Problem to work on: Copy each line from the data that has the word "brand" in it.

[Record extracts — start]

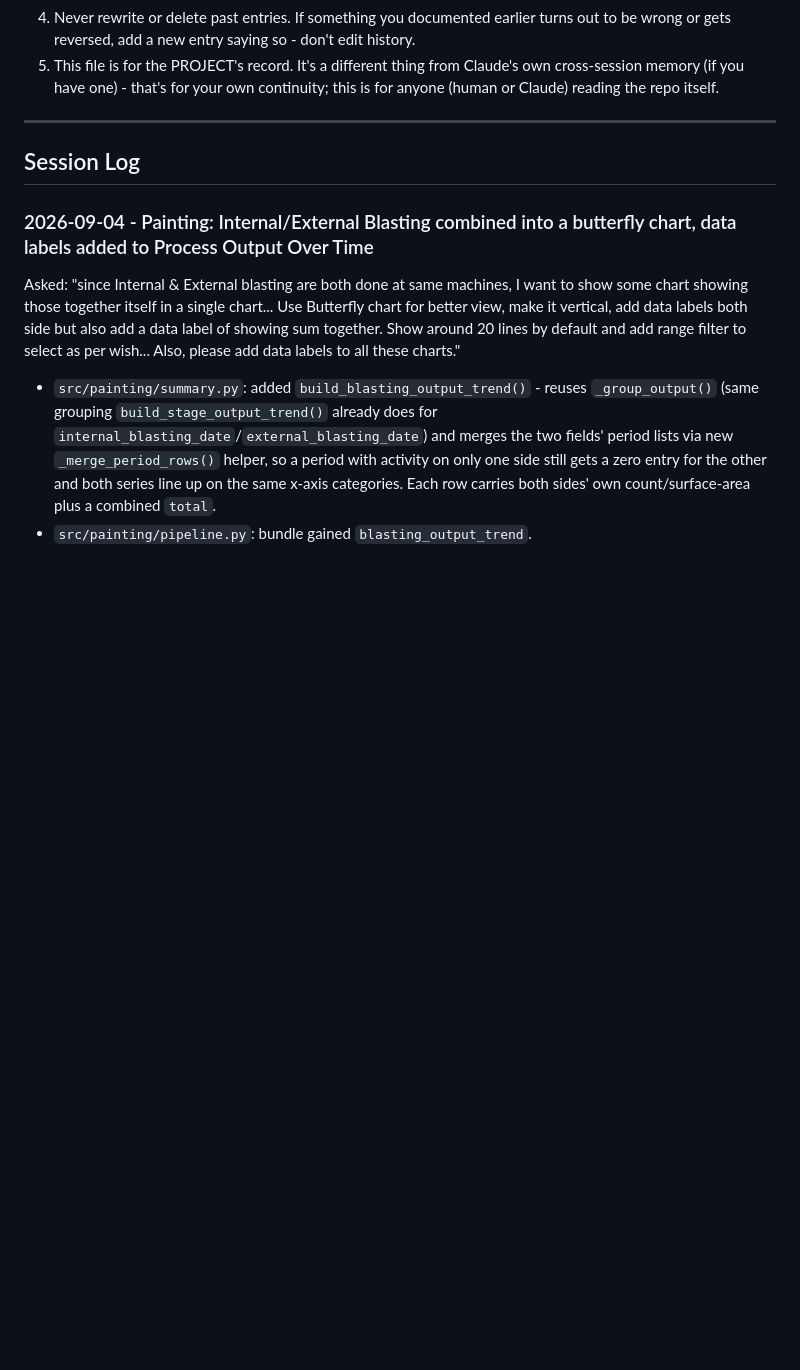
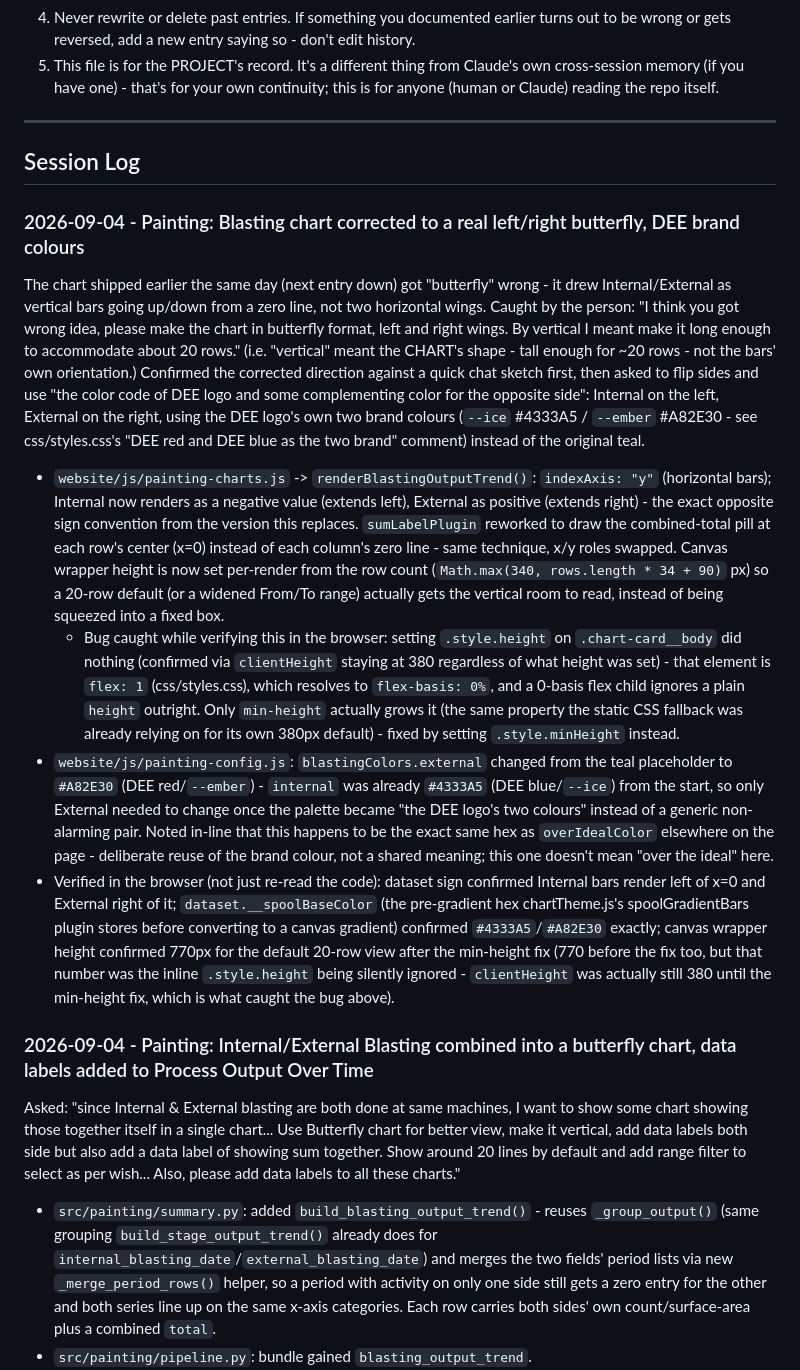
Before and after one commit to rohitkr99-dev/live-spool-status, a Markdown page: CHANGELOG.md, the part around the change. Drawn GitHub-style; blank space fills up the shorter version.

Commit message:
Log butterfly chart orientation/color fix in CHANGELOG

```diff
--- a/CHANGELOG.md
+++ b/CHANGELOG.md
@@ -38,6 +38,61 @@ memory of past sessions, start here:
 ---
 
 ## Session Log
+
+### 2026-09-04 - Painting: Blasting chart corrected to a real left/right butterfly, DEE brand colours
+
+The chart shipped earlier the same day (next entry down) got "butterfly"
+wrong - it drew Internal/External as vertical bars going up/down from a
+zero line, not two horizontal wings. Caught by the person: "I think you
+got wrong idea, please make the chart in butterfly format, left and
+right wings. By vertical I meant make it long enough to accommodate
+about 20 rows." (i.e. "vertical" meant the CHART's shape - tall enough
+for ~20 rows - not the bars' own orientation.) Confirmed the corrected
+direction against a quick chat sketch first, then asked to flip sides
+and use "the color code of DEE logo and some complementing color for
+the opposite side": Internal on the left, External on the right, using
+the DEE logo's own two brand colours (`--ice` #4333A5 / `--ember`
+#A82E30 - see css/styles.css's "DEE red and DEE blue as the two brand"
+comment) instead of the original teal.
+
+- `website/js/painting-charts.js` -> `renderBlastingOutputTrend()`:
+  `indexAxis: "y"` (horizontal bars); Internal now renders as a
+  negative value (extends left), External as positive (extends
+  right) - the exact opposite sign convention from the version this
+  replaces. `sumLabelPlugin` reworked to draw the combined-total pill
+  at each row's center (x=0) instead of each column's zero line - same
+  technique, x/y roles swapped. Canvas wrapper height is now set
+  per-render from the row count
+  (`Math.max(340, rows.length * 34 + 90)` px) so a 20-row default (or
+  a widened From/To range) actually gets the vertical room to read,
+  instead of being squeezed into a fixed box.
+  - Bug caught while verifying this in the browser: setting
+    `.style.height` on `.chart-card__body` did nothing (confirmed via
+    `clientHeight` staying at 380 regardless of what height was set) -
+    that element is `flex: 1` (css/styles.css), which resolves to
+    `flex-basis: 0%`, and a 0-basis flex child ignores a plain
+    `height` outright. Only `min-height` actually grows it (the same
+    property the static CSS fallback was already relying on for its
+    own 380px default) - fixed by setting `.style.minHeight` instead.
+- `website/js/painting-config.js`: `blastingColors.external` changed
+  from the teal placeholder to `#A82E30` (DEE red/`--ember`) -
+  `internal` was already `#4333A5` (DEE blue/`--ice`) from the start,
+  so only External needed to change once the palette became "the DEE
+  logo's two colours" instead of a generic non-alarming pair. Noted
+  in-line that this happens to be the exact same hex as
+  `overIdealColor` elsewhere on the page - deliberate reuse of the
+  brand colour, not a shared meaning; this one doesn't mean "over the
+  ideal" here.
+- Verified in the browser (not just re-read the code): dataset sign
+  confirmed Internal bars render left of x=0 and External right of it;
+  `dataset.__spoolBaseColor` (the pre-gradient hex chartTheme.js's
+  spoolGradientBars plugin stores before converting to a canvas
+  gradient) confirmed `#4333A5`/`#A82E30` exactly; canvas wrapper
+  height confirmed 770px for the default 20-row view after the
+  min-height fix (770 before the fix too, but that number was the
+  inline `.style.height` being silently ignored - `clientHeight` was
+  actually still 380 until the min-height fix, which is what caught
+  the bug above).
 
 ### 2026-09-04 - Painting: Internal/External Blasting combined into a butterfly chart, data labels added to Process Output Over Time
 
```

[Record extracts — finish]

Solution for this task:
+### 2026-09-04 - Painting: Blasting chart corrected to a real left/right butterfly, DEE brand colours
+the DEE logo's own two brand colours (`--ice` #4333A5 / `--ember`
+#A82E30 - see css/styles.css's "DEE red and DEE blue as the two brand"
+  brand colour, not a shared meaning; this one doesn't mean "over the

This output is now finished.